Kids that are Meant for Ballet
Today I spent a lovely morning in Carlton indulging in some of my favourite things. First, book hunting in Readings… for over 20 minutes …without kids or complaints. Then I moved on for coffee and a pastry at Brunetti (What? It’s not a fasting day!). Then it was time to join the impeccably groomed retired ladies for a bit of a flick at Cinema Nova.
I love going to the movies, especially something a bit less commercial, viewed in one of the tiny cinemas right down the end of one of Nova’s rambling corridors. So I turned left, then right, then left, then right and right again and found said cinema with only one other occupant – practically a private screening.
Now I am a fan of a good doco film. I read a glowing review about First Position some weeks ago. I was hopeful this piece would be packed with the wonderfully insightful and honest moments and engaging characters that we have come to expect from the very best modern verite style documentary films. I wasn’t disappointed.
This award winning film, by first time director Bess Kargman, follows the story of seven aspiring ballet dancers and their families as they prepare to compete in the prestigious ballet competition, the Youth America Grand Prix.
Surely this Director could not believe her luck? How could she have possibly predicted that the four girls and three boys she cast would have such gruelling and compelling journeys? Yet these scarily skilled children and teens were clearly on the verge of stardom. Despite their young ages, each had already been working at their craft for many years, displaying unswerving dedication and commitment at the expense of many other childhood activities, just to be offered a chance to train at one of the elite ballet schools and ultimately work in one of the world renowned ballet companies. These kids were meant for ballet.
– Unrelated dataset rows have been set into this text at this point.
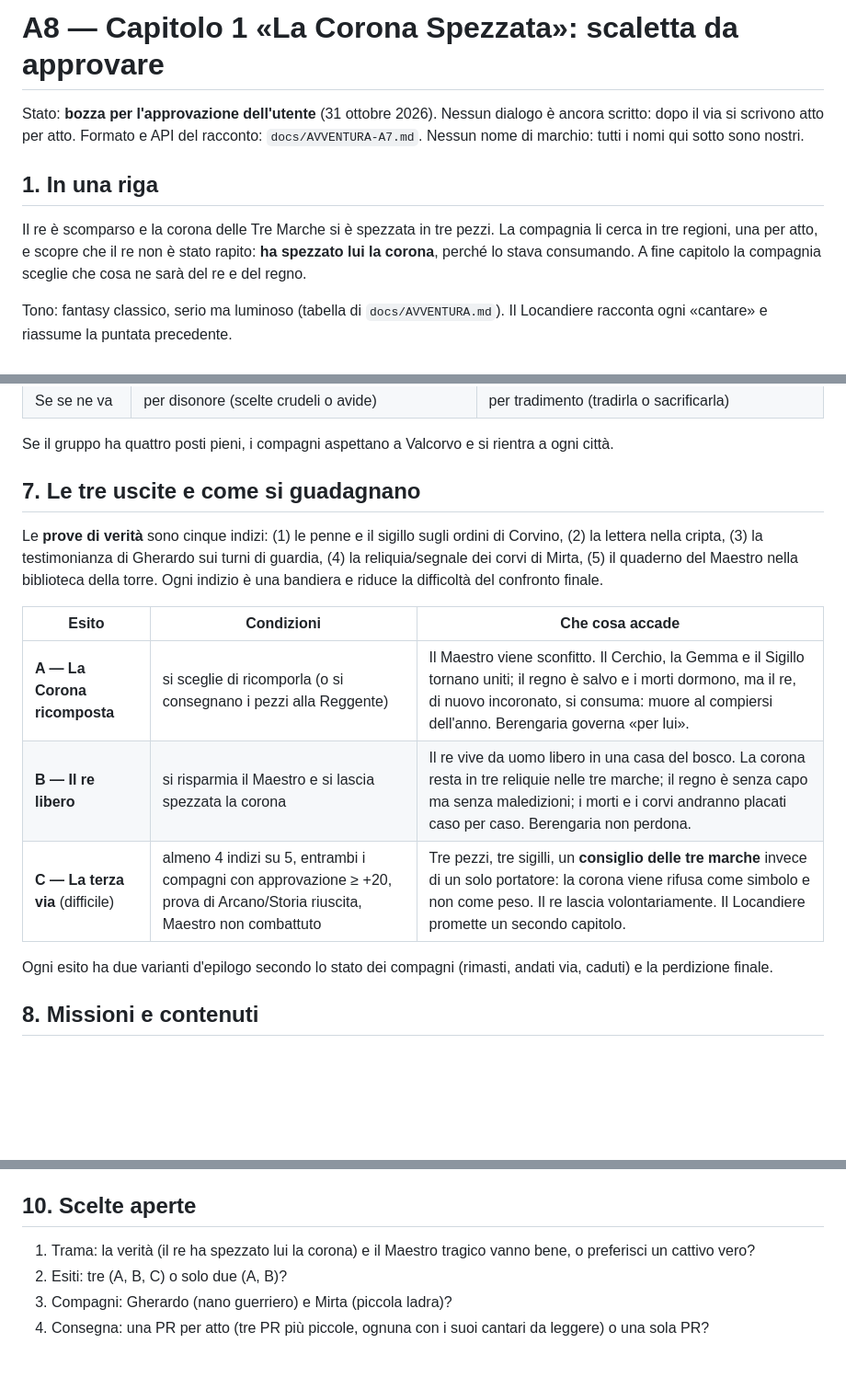
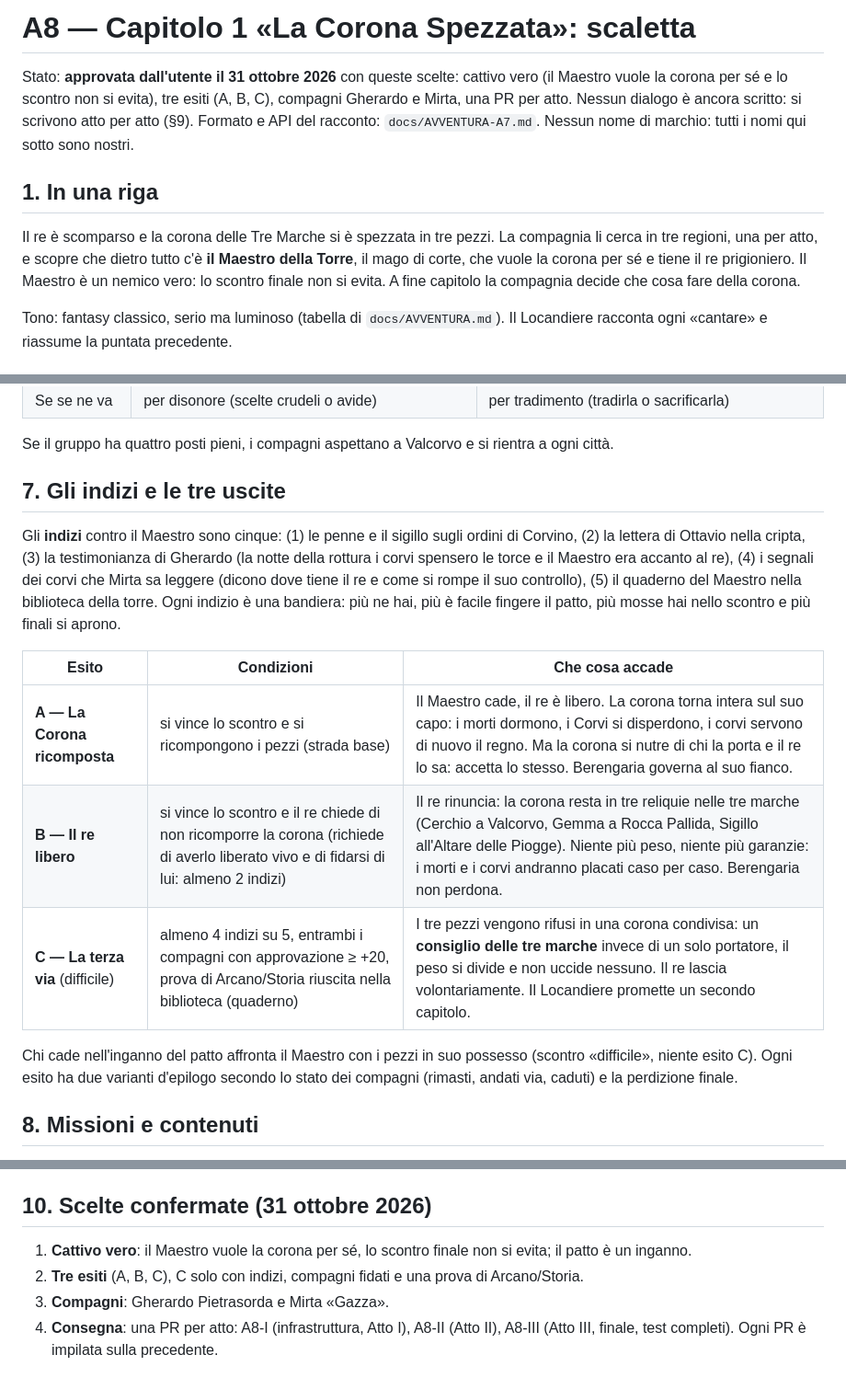
Before and after one commit to AngeloBerardi/La-taverna-dei-giochi, a Markdown page: docs/AVVENTURA-A8.md, 3 parts joined by grey strips. Shown at 92% size. GitHub-like rendering; blank space fills up the shorter version.

Commit message:
Aggiorna la scaletta con il cattivo vero, i tre esiti e le tre PR (A8.1)
Co-Authored-By: Claude Sonnet 5.5 <noreply@anthropic.com>
Claude-Session: https://claude.ai/code/session_01Jie1cZc45WsUmMk8odbb1z

```diff
--- a/docs/AVVENTURA-A8.md
+++ b/docs/AVVENTURA-A8.md
@@ -1,9 +1,9 @@
-# A8 — Capitolo 1 «La Corona Spezzata»: scaletta da approvare
+# A8 — Capitolo 1 «La Corona Spezzata»: scaletta
 
-Stato: **bozza per l'approvazione dell'utente** (31 ottobre 2026). Nessun dialogo è ancora scritto: dopo il via si scrivono atto per atto. Formato e API del racconto: `docs/AVVENTURA-A7.md`. Nessun nome di marchio: tutti i nomi qui sotto sono nostri.
+Stato: **approvata dall'utente il 31 ottobre 2026** con queste scelte: cattivo vero (il Maestro vuole la corona per sé e lo scontro non si evita), tre esiti (A, B, C), compagni Gherardo e Mirta, una PR per atto. Nessun dialogo è ancora scritto: si scrivono atto per atto (§9). Formato e API del racconto: `docs/AVVENTURA-A7.md`. Nessun nome di marchio: tutti i nomi qui sotto sono nostri.
 
 ## 1. In una riga
-Il re è scomparso e la corona delle Tre Marche si è spezzata in tre pezzi. La compagnia li cerca in tre regioni, una per atto, e scopre che il re non è stato rapito: **ha spezzato lui la corona**, perché lo stava consumando. A fine capitolo la compagnia sceglie che cosa ne sarà del re e del regno.
+Il re è scomparso e la corona delle Tre Marche si è spezzata in tre pezzi. La compagnia li cerca in tre regioni, una per atto, e scopre che dietro tutto c'è **il Maestro della Torre**, il mago di corte, che vuole la corona per sé e tiene il re prigioniero. Il Maestro è un nemico vero: lo scontro finale non si evita. A fine capitolo la compagnia decide che cosa fare della corona.
 
 Tono: fantasy classico, serio ma luminoso (tabella di `docs/AVVENTURA.md`). Il Locandiere racconta ogni «cantare» e riassume la puntata precedente.
 
@@ -63,15 +64,15 @@ Intermedie (una o due per luogo): arrivo a Rocca Pallida, il capitano della Rocc
 | Se se ne va | per disonore (scelte crudeli o avide) | per tradimento (tradirla o sacrificarla) |
 Se il gruppo ha quattro posti pieni, i compagni aspettano a Valcorvo e si rientra a ogni città.
 
-## 7. Le tre uscite e come si guadagnano
-Le **prove di verità** sono cinque indizi: (1) le penne e il sigillo sugli ordini di Corvino, (2) la lettera nella cripta, (3) la testimonianza di Gherardo sui turni di guardia, (4) la reliquia/segnale dei corvi di Mirta, (5) il quaderno del Maestro nella biblioteca della torre. Ogni indizio è una bandiera e riduce la difficoltà del confronto finale.
+## 7. Gli indizi e le tre uscite
+Gli **indizi** contro il Maestro sono cinque: (1) le penne e il sigillo sugli ordini di Corvino, (2) la lettera di Ottavio nella cripta, (3) la testimonianza di Gherardo (la notte della rottura i corvi spensero le torce e il Maestro era accanto al re), (4) i segnali dei corvi che Mirta sa leggere (dicono dove tiene il re e come si rompe il suo controllo), (5) il quaderno del Maestro nella biblioteca della torre. Ogni indizio è una bandiera: più ne hai, più è facile fingere il patto, più mosse hai nello scontro e più finali si aprono.
 
 | Esito | Condizioni | Che cosa accade |
 |---|---|---|
-| **A — La Corona ricomposta** | si sceglie di ricomporla (o si consegnano i pezzi alla Reggente) | Il Maestro viene sconfitto. Il Cerchio, la Gemma e il Sigillo tornano uniti; il regno è salvo e i morti dormono, ma il re, di nuovo incoronato, si consuma: muore al compiersi dell'anno. Berengaria governa «per lui». |
-| **B — Il re libero** | si risparmia il Maestro e si lascia spezzata la corona | Il re vive da uomo libero in una casa del bosco. La corona resta in tre reliquie nelle tre marche; il regno è senza capo ma senza maledizioni; i morti e i corvi andranno placati caso per caso. Berengaria non perdona. |
-| **C — La terza via** (difficile) | almeno 4 indizi su 5, entrambi i compagni con approvazione ≥ +20, prova di Arcano/Storia riuscita, Maestro non combattuto | Tre pezzi, tre sigilli, un **consiglio delle tre marche** invece di un solo portatore: la corona viene rifusa come simbolo e non come peso. Il re lascia volontariamente. Il Locandiere promette un secondo capitolo. |
-Ogni esito ha due varianti d'epilogo secondo lo stato dei compagni (rimasti, andati via, caduti) e la perdizione finale.
+| **A — La Corona ricomposta** | si vince lo scontro e si ricompongono i pezzi (strada base) | Il Maestro cade, il re è libero. La corona torna intera sul suo capo: i morti dormono, i Corvi si disperdono, i corvi servono di nuovo il regno. Ma la corona si nutre di chi la porta e il re lo sa: accetta lo stesso. Berengaria governa al suo fianco. |
+| **B — Il re libero** | si vince lo scontro e il re chiede di non ricomporre la corona (richiede di averlo liberato vivo e di fidarsi di lui: almeno 2 indizi) | Il re rinuncia: la corona resta in tre reliquie nelle tre marche (Cerchio a Valcorvo, Gemma a Rocca Pallida, Sigillo all'Altare delle Piogge). Niente più peso, niente più garanzie: i morti e i corvi andranno placati caso per caso. Berengaria non perdona. |
+| **C — La terza via** (difficile) | almeno 4 indizi su 5, entrambi i compagni con approvazione ≥ +20, prova di Arcano/Storia riuscita nella biblioteca (quaderno) | I tre pezzi vengono rifusi in una corona condivisa: un **consiglio delle tre marche** invece di un solo portatore, il peso si divide e non uccide nessuno. Il re lascia volontariamente. Il Locandiere promette un secondo capitolo. |
+Chi cade nell'inganno del patto affronta il Maestro con i pezzi in suo possesso (scontro «difficile», niente esito C). Ogni esito ha due varianti d'epilogo secondo lo stato dei compagni (rimasti, andati via, caduti) e la perdizione finale.
 
 ## 8. Missioni e contenuti
 - **Principali** (4): «Trovare il Cerchio», «Ridare pace al Re senza corona», «Il Sigillo e il re», più la «promessa alla Reggente» (consegnare i pezzi).
@@ -90,8 +93,8 @@ Ogni esito ha due varianti d'epilogo secondo lo stato dei compagni (rimasti, and
 7. **A8.7** — test: il capitolo è valido; **ogni scena raggiungibile e ogni esito raggiungibile** (camminate casuali dal seme su migliaia di partite); i capi equilibrati ai livelli attesi con il bot di battaglia; stima della durata in turni e in cantari. La partita completa con il bot sull'orchestratore arriva con A9.
 8. **A8.8** — documento finale `docs/AVVENTURA-A8.md` (stato e numeri), mappa dei moduli, PR.
 
-## 10. Scelte aperte
-1. Trama: la verità (il re ha spezzato lui la corona) e il Maestro tragico vanno bene, o preferisci un cattivo vero?
-2. Esiti: tre (A, B, C) o solo due (A, B)?
-3. Compagni: Gherardo (nano guerriero) e Mirta (piccola ladra)?
-4. Consegna: una PR per atto (tre PR più piccole, ognuna con i suoi cantari da leggere) o una sola PR?
+## 10. Scelte confermate (31 ottobre 2026)
+1. **Cattivo vero**: il Maestro vuole la corona per sé, lo scontro finale non si evita; il patto è un inganno.
+2. **Tre esiti** (A, B, C), C solo con indizi, compagni fidati e una prova di Arcano/Storia.
+3. **Compagni**: Gherardo Pietrasorda e Mirta «Gazza».
+4. **Consegna**: una PR per atto: A8-I (infrastruttura, Atto I), A8-II (Atto II), A8-III (Atto III, finale, test completi). Ogni PR è impilata sulla precedente.
```
Also changed, not shown: other parts of docs/AVVENTURA-A8.md (+8 -5 lines), docs/AVVENTURA.md (+1 -0 lines).
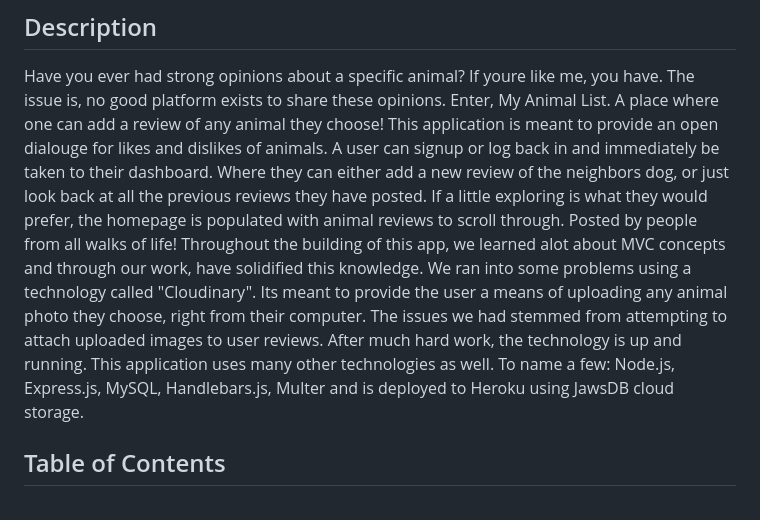
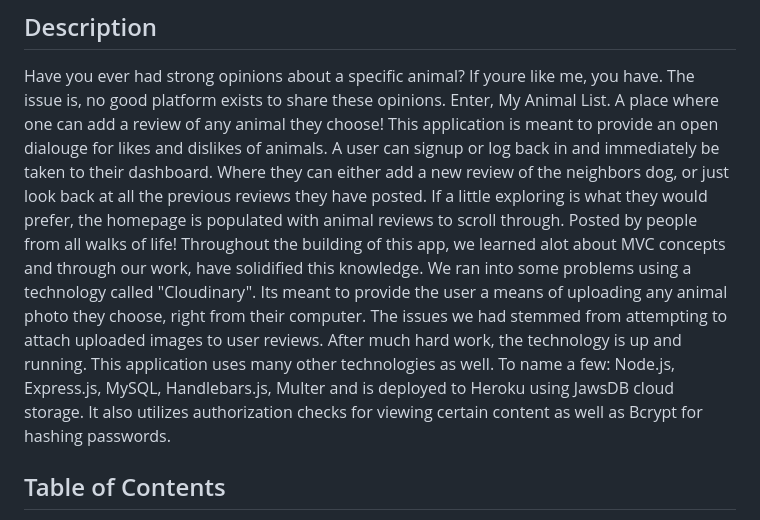
Before and after one commit to salenaoneill/my-animal-list, a Markdown page: README.md, the part around the change. Drawn GitHub-style.

Commit message:
added to description

```diff
--- a/README.md
+++ b/README.md
@@ -7,7 +7,7 @@
 ## Description
 
 Have you ever had strong opinions about a specific animal? If youre like me, you have. The issue is, no good platform exists to share these opinions. Enter, My Animal List. A place where one can add a review of any animal they choose! This application is meant to provide an open dialouge for likes and dislikes of animals. A user can signup or log back in and immediately be taken to their dashboard. Where they can either add a new review of the neighbors dog, or just look back at all the previous reviews they have posted. If a little exploring is what they would prefer, the homepage is populated with animal reviews to scroll through. Posted by people from all walks of life!
-  Throughout the building of this app, we learned alot about MVC concepts and through our work, have solidified this knowledge. We ran into some problems using a technology called "Cloudinary". Its meant to provide the user a means of uploading any animal photo they choose, right from their computer. The issues we had stemmed from attempting to attach uploaded images to user reviews. After much hard work, the technology is up and running. This application uses many other technologies as well. To name a few: Node.js, Express.js, MySQL, Handlebars.js, Multer and is deployed to Heroku using JawsDB cloud storage.
+  Throughout the building of this app, we learned alot about MVC concepts and through our work, have solidified this knowledge. We ran into some problems using a technology called "Cloudinary". Its meant to provide the user a means of uploading any animal photo they choose, right from their computer. The issues we had stemmed from attempting to attach uploaded images to user reviews. After much hard work, the technology is up and running. This application uses many other technologies as well. To name a few: Node.js, Express.js, MySQL, Handlebars.js, Multer and is deployed to Heroku using JawsDB cloud storage. It also utilizes authorization checks for viewing certain content as well as Bcrypt for hashing passwords.
 
 ## Table of Contents
 
```
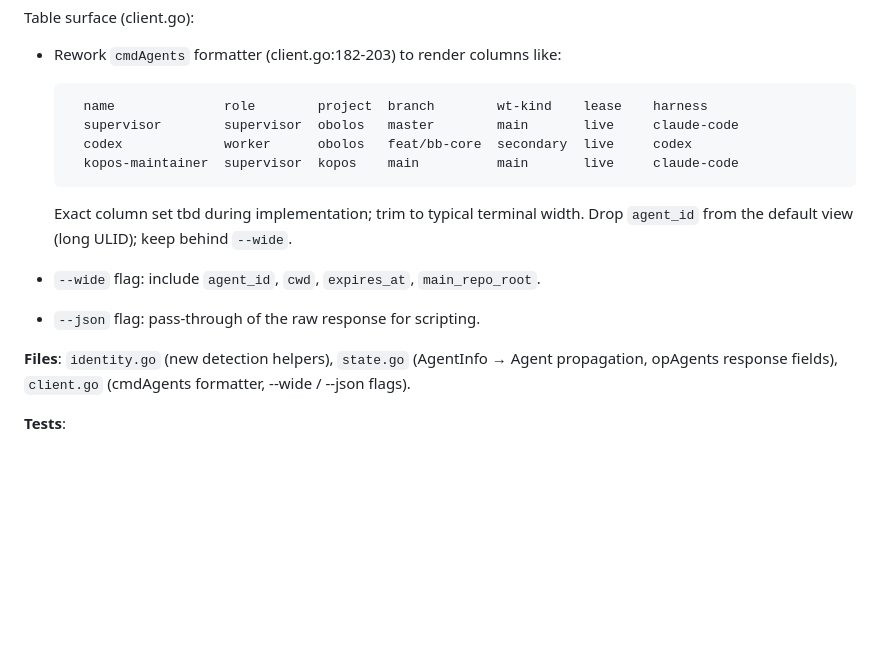
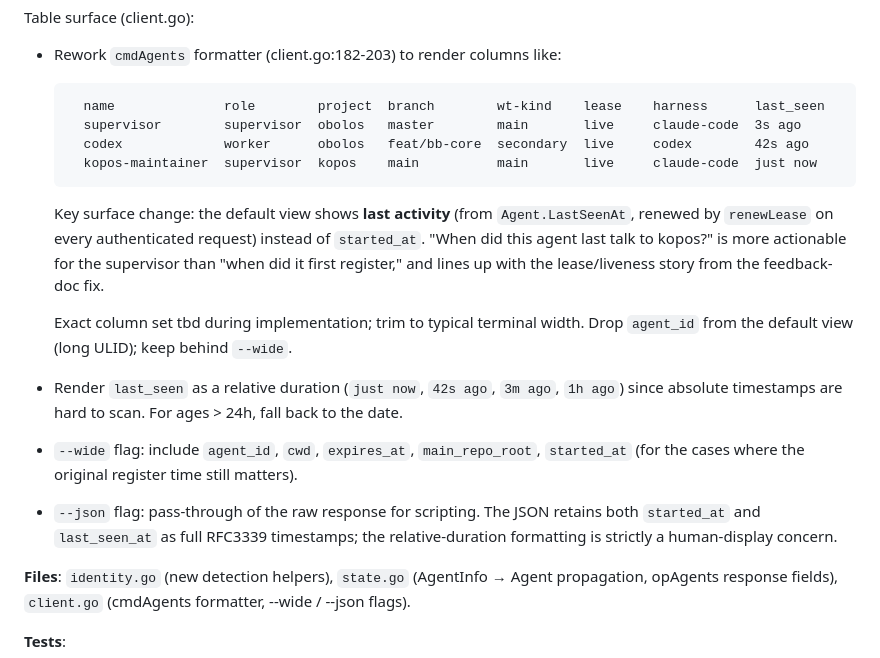
Before and after one commit to VeryBigThings/lalia, a Markdown page: BACKLOG.md, the part around the change. Rendered like a GitHub page; blank space fills up the shorter version.

Commit message:
docs: N — show last-activity instead of started-at in kopos agents
"When did this agent last talk to kopos?" is more actionable for the
supervisor than "when did it first register." LastSeenAt is already
renewed on every authenticated request via renewLease, so we have the
data; just swap the column. Render as a relative duration
("just now", "42s ago", "3m ago") for scan-friendliness. Keep
started_at available behind --wide for the cases where original
register time matters, and retain both as full RFC3339 timestamps in
--json output.

Co-Authored-By: Claude Opus 4.7 (1M context) <noreply@anthropic.com>

```diff
--- a/BACKLOG.md
+++ b/BACKLOG.md
@@ -993,17 +993,31 @@ Table surface (client.go):
 - Rework `cmdAgents` formatter (client.go:182-203) to render
   columns like:
 
-        name              role        project  branch        wt-kind    lease    harness
-        supervisor        supervisor  obolos   master        main       live     claude-code
-        codex             worker      obolos   feat/bb-core  secondary  live     codex
-        kopos-maintainer  supervisor  kopos    main          main       live     claude-code
+        name              role        project  branch        wt-kind    lease    harness      last_seen
+        supervisor        supervisor  obolos   master        main       live     claude-code  3s ago
+        codex             worker      obolos   feat/bb-core  secondary  live     codex        42s ago
+        kopos-maintainer  supervisor  kopos    main          main       live     claude-code  just now
+
+  Key surface change: the default view shows **last activity**
+  (from `Agent.LastSeenAt`, renewed by `renewLease` on every
+  authenticated request) instead of `started_at`. "When did this
+  agent last talk to kopos?" is more actionable for the
+  supervisor than "when did it first register," and lines up with
+  the lease/liveness story from the feedback-doc fix.
 
   Exact column set tbd during implementation; trim to typical
   terminal width. Drop `agent_id` from the default view (long
   ULID); keep behind `--wide`.
+- Render `last_seen` as a relative duration (`just now`, `42s
+  ago`, `3m ago`, `1h ago`) since absolute timestamps are hard to
+  scan. For ages > 24h, fall back to the date.
 - `--wide` flag: include `agent_id`, `cwd`, `expires_at`,
-  `main_repo_root`.
+  `main_repo_root`, `started_at` (for the cases where the
+  original register time still matters).
 - `--json` flag: pass-through of the raw response for scripting.
+  The JSON retains both `started_at` and `last_seen_at` as full
+  RFC3339 timestamps; the relative-duration formatting is
+  strictly a human-display concern.
 
 **Files**: `identity.go` (new detection helpers), `state.go`
 (AgentInfo → Agent propagation, opAgents response fields),
```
It is a really wonderful film and it still makes me happy to think about the experience. I was excited before I even saw it and was immediately and totally engrossed in the stories.
I particularly learned a lot from watching the parents’ behaviour as devoted custodians of their talented offspring. It was fascinating to get a sense of the immense support it takes to guide and boost a child in a world where nothing less than perfection is permitted. I’m still not sure if it would be a blessing or a curse – probably both in equal measure.
Please try to catch First Position at the cinema or grab the DVD once released. If you are keen to show older children exactly what it can take to reach success in a chosen sport or activity, First Position is certainly family friendly, but kids under 10 might get a bit wriggly.
Ballet and Me
Me at about 10 years old. Not exactly Prima Ballerina material.
Of course this film caused me to reflect on my own stellar ballet career. From an early age I begged my mother to let me have ballet lessons. For years Mum resisted, citing something she heard on the radio once that stated for a fact that girls should not start ballet until at least nine years of age. Something about girls’ bodies needing to develop and the alarming risk of deformed feet, permanent injury, etcetera, etcetera, etcetera.
Now I have no reason to doubt my mother on these points, but her theory sounds very much like some of the ‘loose truths’ I kinda sorta use with my kids when they are really into something, but I am really not. For example, ‘No kids, the Lolly Shop is closed on Saturdays’ or ‘Sorry kids, the park is being mowed at the moment’. See – just harmless little twists of logic that are a convenient quick fix for a moment and will surely have no lasting impact on my children?
Anyway, as soon as I turned nine I hotfooted it down to The Ashgrove School of Dance. For the next four years I tried valiantly to bring my mother’s vision of mangled tootsies to life in pursuit of the perfect pointe. I wore acres of tulle and eons of blue eyeshadow. I stretched and strained and imagined myself as the personification of gracefulness. I loved ballet – most of the time.
But then as high school approached and ballet lessons encroached upon every weekday afternoon, my father made a decision. He cut me off. No more ballet.
Now I’m sure he had his reasons. I’m sure the demands on my time – and his back pocket – meant that sacrifices had to be made. But all I heard at the time – and the thing that stays with me today – was one specific comment from my father. It was a thinly veiled reality check, intended certainly to lessen the hurt and numb the disappointment. ‘Leah’, he said. ‘You are simply growing too tall to ever be a prima ballerina.’ Way to let me down easy, Dad.
Funny thing was at 12 years old I was 5 foot, 2 & 3/4 inches – the exact same height I am today. But I’m sure it seemed like logical reasoning at the time.
So I guess my mother was right and ballet had indeed halted my development and stunted my growth. I guess the use of parental ‘loose truths’ is genetic. And I guess I thought ballet was meant for me, but – in the end – I was not meant for ballet.
What about you? Have you seen First Position? What did you think?